Task description |
Each record below needs to be retyped exactly.

--- Information shown Enclosed Below ---

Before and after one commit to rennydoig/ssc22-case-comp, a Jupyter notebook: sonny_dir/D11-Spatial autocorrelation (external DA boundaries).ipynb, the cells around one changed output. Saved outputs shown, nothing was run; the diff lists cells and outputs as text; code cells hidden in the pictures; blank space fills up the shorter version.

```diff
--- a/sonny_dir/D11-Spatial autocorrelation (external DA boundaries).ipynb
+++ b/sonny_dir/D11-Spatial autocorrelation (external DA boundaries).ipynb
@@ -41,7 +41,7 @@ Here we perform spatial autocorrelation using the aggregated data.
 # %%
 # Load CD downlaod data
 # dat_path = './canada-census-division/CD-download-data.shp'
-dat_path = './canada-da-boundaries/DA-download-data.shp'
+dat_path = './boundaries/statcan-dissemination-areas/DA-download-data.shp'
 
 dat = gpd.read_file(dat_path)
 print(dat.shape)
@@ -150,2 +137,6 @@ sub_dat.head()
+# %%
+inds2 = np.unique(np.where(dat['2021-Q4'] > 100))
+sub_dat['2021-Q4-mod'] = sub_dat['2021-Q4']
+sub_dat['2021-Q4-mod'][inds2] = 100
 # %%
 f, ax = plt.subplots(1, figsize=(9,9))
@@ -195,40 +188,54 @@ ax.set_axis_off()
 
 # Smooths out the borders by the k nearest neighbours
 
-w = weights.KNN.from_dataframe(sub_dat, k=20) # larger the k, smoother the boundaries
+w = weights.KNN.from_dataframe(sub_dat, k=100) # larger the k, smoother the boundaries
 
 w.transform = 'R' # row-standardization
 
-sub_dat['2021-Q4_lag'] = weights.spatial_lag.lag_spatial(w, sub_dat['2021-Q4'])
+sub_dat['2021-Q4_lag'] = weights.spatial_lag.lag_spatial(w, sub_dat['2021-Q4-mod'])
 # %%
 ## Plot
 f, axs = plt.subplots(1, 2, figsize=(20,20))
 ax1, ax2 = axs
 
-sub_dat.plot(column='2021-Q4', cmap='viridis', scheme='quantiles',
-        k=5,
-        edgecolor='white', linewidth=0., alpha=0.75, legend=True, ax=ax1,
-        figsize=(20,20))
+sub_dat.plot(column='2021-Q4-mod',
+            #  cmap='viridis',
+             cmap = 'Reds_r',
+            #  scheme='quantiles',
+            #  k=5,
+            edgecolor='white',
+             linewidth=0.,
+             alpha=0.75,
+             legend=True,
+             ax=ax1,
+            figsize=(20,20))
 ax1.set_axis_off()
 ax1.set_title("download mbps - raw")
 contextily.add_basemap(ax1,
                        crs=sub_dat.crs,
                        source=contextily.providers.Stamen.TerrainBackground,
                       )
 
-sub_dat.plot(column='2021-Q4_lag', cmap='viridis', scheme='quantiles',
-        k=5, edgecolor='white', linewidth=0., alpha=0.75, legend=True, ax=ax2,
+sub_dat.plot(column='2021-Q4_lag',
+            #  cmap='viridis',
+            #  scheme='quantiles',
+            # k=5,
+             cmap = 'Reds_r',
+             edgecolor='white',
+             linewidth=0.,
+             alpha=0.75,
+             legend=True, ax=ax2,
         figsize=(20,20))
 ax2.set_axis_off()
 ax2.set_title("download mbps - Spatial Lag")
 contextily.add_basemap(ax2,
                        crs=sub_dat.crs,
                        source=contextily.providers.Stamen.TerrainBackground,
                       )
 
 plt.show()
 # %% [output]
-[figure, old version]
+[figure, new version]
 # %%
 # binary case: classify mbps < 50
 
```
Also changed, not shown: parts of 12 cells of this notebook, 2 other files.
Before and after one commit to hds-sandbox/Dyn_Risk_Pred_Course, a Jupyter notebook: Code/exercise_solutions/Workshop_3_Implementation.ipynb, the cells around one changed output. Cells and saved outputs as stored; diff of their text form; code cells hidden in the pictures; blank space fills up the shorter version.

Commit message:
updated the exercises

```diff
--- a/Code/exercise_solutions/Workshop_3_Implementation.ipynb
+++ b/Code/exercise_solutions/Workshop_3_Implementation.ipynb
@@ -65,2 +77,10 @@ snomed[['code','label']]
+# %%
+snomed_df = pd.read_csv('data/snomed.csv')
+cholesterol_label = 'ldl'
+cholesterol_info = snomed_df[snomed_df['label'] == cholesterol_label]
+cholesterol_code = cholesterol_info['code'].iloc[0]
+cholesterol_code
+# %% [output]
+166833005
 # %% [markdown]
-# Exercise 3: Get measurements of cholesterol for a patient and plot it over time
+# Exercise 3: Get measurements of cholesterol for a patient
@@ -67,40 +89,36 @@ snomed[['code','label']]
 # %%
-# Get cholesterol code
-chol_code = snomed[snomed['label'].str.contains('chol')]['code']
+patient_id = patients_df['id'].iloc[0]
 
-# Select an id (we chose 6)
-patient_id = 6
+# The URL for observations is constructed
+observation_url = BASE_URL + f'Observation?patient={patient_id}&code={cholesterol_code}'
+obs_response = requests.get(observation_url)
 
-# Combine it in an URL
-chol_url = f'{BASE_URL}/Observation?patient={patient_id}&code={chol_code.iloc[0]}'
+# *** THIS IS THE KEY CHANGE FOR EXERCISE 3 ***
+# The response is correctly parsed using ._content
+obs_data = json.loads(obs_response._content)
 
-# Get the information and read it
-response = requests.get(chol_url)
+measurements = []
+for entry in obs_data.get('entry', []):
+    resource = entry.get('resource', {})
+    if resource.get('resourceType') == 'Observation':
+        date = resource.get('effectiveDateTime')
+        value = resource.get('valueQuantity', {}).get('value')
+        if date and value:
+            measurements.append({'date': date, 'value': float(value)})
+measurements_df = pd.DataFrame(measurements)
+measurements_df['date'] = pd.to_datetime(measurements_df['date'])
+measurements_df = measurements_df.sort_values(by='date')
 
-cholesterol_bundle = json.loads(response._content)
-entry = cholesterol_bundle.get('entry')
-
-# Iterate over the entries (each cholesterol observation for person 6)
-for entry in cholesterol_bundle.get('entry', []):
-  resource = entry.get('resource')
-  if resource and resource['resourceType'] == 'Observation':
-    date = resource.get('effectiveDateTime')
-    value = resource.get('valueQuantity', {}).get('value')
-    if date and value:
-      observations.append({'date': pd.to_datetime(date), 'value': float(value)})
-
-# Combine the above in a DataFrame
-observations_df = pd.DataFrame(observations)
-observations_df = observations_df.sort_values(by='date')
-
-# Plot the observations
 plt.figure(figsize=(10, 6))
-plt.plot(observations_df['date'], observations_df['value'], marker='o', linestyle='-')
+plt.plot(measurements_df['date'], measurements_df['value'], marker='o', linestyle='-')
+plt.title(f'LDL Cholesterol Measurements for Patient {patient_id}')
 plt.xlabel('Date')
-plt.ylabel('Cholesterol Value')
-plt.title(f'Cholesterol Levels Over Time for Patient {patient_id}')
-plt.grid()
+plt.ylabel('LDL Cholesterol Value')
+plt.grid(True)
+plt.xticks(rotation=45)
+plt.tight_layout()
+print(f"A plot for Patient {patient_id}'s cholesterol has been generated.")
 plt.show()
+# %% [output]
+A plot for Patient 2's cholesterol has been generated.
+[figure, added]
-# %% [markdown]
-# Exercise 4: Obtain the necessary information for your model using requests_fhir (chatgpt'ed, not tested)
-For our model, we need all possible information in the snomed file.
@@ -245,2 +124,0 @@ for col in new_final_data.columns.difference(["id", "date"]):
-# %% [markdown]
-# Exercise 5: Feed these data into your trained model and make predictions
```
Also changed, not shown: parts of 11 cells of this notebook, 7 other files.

--- End of Enclosed Information shown ---

Answer space |
Before and after one commit to rennydoig/ssc22-case-comp, a Jupyter notebook: sonny_dir/D11-Spatial autocorrelation (external DA boundaries).ipynb, the cells around one changed output. Saved outputs shown, nothing was run; the diff lists cells and outputs as text; code cells hidden in the pictures; blank space fills up the shorter version.

```diff
--- a/sonny_dir/D11-Spatial autocorrelation (external DA boundaries).ipynb
+++ b/sonny_dir/D11-Spatial autocorrelation (external DA boundaries).ipynb
@@ -41,7 +41,7 @@ Here we perform spatial autocorrelation using the aggregated data.
 # %%
 # Load CD downlaod data
 # dat_path = './canada-census-division/CD-download-data.shp'
-dat_path = './canada-da-boundaries/DA-download-data.shp'
+dat_path = './boundaries/statcan-dissemination-areas/DA-download-data.shp'
 
 dat = gpd.read_file(dat_path)
 print(dat.shape)
@@ -150,2 +137,6 @@ sub_dat.head()
+# %%
+inds2 = np.unique(np.where(dat['2021-Q4'] > 100))
+sub_dat['2021-Q4-mod'] = sub_dat['2021-Q4']
+sub_dat['2021-Q4-mod'][inds2] = 100
 # %%
 f, ax = plt.subplots(1, figsize=(9,9))
@@ -195,40 +188,54 @@ ax.set_axis_off()
 
 # Smooths out the borders by the k nearest neighbours
 
-w = weights.KNN.from_dataframe(sub_dat, k=20) # larger the k, smoother the boundaries
+w = weights.KNN.from_dataframe(sub_dat, k=100) # larger the k, smoother the boundaries
 
 w.transform = 'R' # row-standardization
 
-sub_dat['2021-Q4_lag'] = weights.spatial_lag.lag_spatial(w, sub_dat['2021-Q4'])
+sub_dat['2021-Q4_lag'] = weights.spatial_lag.lag_spatial(w, sub_dat['2021-Q4-mod'])
 # %%
 ## Plot
 f, axs = plt.subplots(1, 2, figsize=(20,20))
 ax1, ax2 = axs
 
-sub_dat.plot(column='2021-Q4', cmap='viridis', scheme='quantiles',
-        k=5,
-        edgecolor='white', linewidth=0., alpha=0.75, legend=True, ax=ax1,
-        figsize=(20,20))
+sub_dat.plot(column='2021-Q4-mod',
+            #  cmap='viridis',
+             cmap = 'Reds_r',
+            #  scheme='quantiles',
+            #  k=5,
+            edgecolor='white',
+             linewidth=0.,
+             alpha=0.75,
+             legend=True,
+             ax=ax1,
+            figsize=(20,20))
 ax1.set_axis_off()
 ax1.set_title("download mbps - raw")
 contextily.add_basemap(ax1,
                        crs=sub_dat.crs,
                        source=contextily.providers.Stamen.TerrainBackground,
                       )
 
-sub_dat.plot(column='2021-Q4_lag', cmap='viridis', scheme='quantiles',
-        k=5, edgecolor='white', linewidth=0., alpha=0.75, legend=True, ax=ax2,
+sub_dat.plot(column='2021-Q4_lag',
+            #  cmap='viridis',
+            #  scheme='quantiles',
+            # k=5,
+             cmap = 'Reds_r',
+             edgecolor='white',
+             linewidth=0.,
+             alpha=0.75,
+             legend=True, ax=ax2,
         figsize=(20,20))
 ax2.set_axis_off()
 ax2.set_title("download mbps - Spatial Lag")
 contextily.add_basemap(ax2,
                        crs=sub_dat.crs,
                        source=contextily.providers.Stamen.TerrainBackground,
                       )
 
 plt.show()
 # %% [output]
-[figure, old version]
+[figure, new version]
 # %%
 # binary case: classify mbps < 50
 
```
Also changed, not shown: parts of 12 cells of this notebook, 2 other files.
Before and after one commit to hds-sandbox/Dyn_Risk_Pred_Course, a Jupyter notebook: Code/exercise_solutions/Workshop_3_Implementation.ipynb, the cells around one changed output. Cells and saved outputs as stored; diff of their text form; code cells hidden in the pictures; blank space fills up the shorter version.

Commit message:
updated the exercises

```diff
--- a/Code/exercise_solutions/Workshop_3_Implementation.ipynb
+++ b/Code/exercise_solutions/Workshop_3_Implementation.ipynb
@@ -65,2 +77,10 @@ snomed[['code','label']]
+# %%
+snomed_df = pd.read_csv('data/snomed.csv')
+cholesterol_label = 'ldl'
+cholesterol_info = snomed_df[snomed_df['label'] == cholesterol_label]
+cholesterol_code = cholesterol_info['code'].iloc[0]
+cholesterol_code
+# %% [output]
+166833005
 # %% [markdown]
-# Exercise 3: Get measurements of cholesterol for a patient and plot it over time
+# Exercise 3: Get measurements of cholesterol for a patient
@@ -67,40 +89,36 @@ snomed[['code','label']]
 # %%
-# Get cholesterol code
-chol_code = snomed[snomed['label'].str.contains('chol')]['code']
+patient_id = patients_df['id'].iloc[0]
 
-# Select an id (we chose 6)
-patient_id = 6
+# The URL for observations is constructed
+observation_url = BASE_URL + f'Observation?patient={patient_id}&code={cholesterol_code}'
+obs_response = requests.get(observation_url)
 
-# Combine it in an URL
-chol_url = f'{BASE_URL}/Observation?patient={patient_id}&code={chol_code.iloc[0]}'
+# *** THIS IS THE KEY CHANGE FOR EXERCISE 3 ***
+# The response is correctly parsed using ._content
+obs_data = json.loads(obs_response._content)
 
-# Get the information and read it
-response = requests.get(chol_url)
+measurements = []
+for entry in obs_data.get('entry', []):
+    resource = entry.get('resource', {})
+    if resource.get('resourceType') == 'Observation':
+        date = resource.get('effectiveDateTime')
+        value = resource.get('valueQuantity', {}).get('value')
+        if date and value:
+            measurements.append({'date': date, 'value': float(value)})
+measurements_df = pd.DataFrame(measurements)
+measurements_df['date'] = pd.to_datetime(measurements_df['date'])
+measurements_df = measurements_df.sort_values(by='date')
 
-cholesterol_bundle = json.loads(response._content)
-entry = cholesterol_bundle.get('entry')
-
-# Iterate over the entries (each cholesterol observation for person 6)
-for entry in cholesterol_bundle.get('entry', []):
-  resource = entry.get('resource')
-  if resource and resource['resourceType'] == 'Observation':
-    date = resource.get('effectiveDateTime')
-    value = resource.get('valueQuantity', {}).get('value')
-    if date and value:
-      observations.append({'date': pd.to_datetime(date), 'value': float(value)})
-
-# Combine the above in a DataFrame
-observations_df = pd.DataFrame(observations)
-observations_df = observations_df.sort_values(by='date')
-
-# Plot the observations
 plt.figure(figsize=(10, 6))
-plt.plot(observations_df['date'], observations_df['value'], marker='o', linestyle='-')
+plt.plot(measurements_df['date'], measurements_df['value'], marker='o', linestyle='-')
+plt.title(f'LDL Cholesterol Measurements for Patient {patient_id}')
 plt.xlabel('Date')
-plt.ylabel('Cholesterol Value')
-plt.title(f'Cholesterol Levels Over Time for Patient {patient_id}')
-plt.grid()
+plt.ylabel('LDL Cholesterol Value')
+plt.grid(True)
+plt.xticks(rotation=45)
+plt.tight_layout()
+print(f"A plot for Patient {patient_id}'s cholesterol has been generated.")
 plt.show()
+# %% [output]
+A plot for Patient 2's cholesterol has been generated.
+[figure, added]
-# %% [markdown]
-# Exercise 4: Obtain the necessary information for your model using requests_fhir (chatgpt'ed, not tested)
-For our model, we need all possible information in the snomed file.
@@ -245,2 +124,0 @@ for col in new_final_data.columns.difference(["id", "date"]):
-# %% [markdown]
-# Exercise 5: Feed these data into your trained model and make predictions
```
Also changed, not shown: parts of 11 cells of this notebook, 7 other files.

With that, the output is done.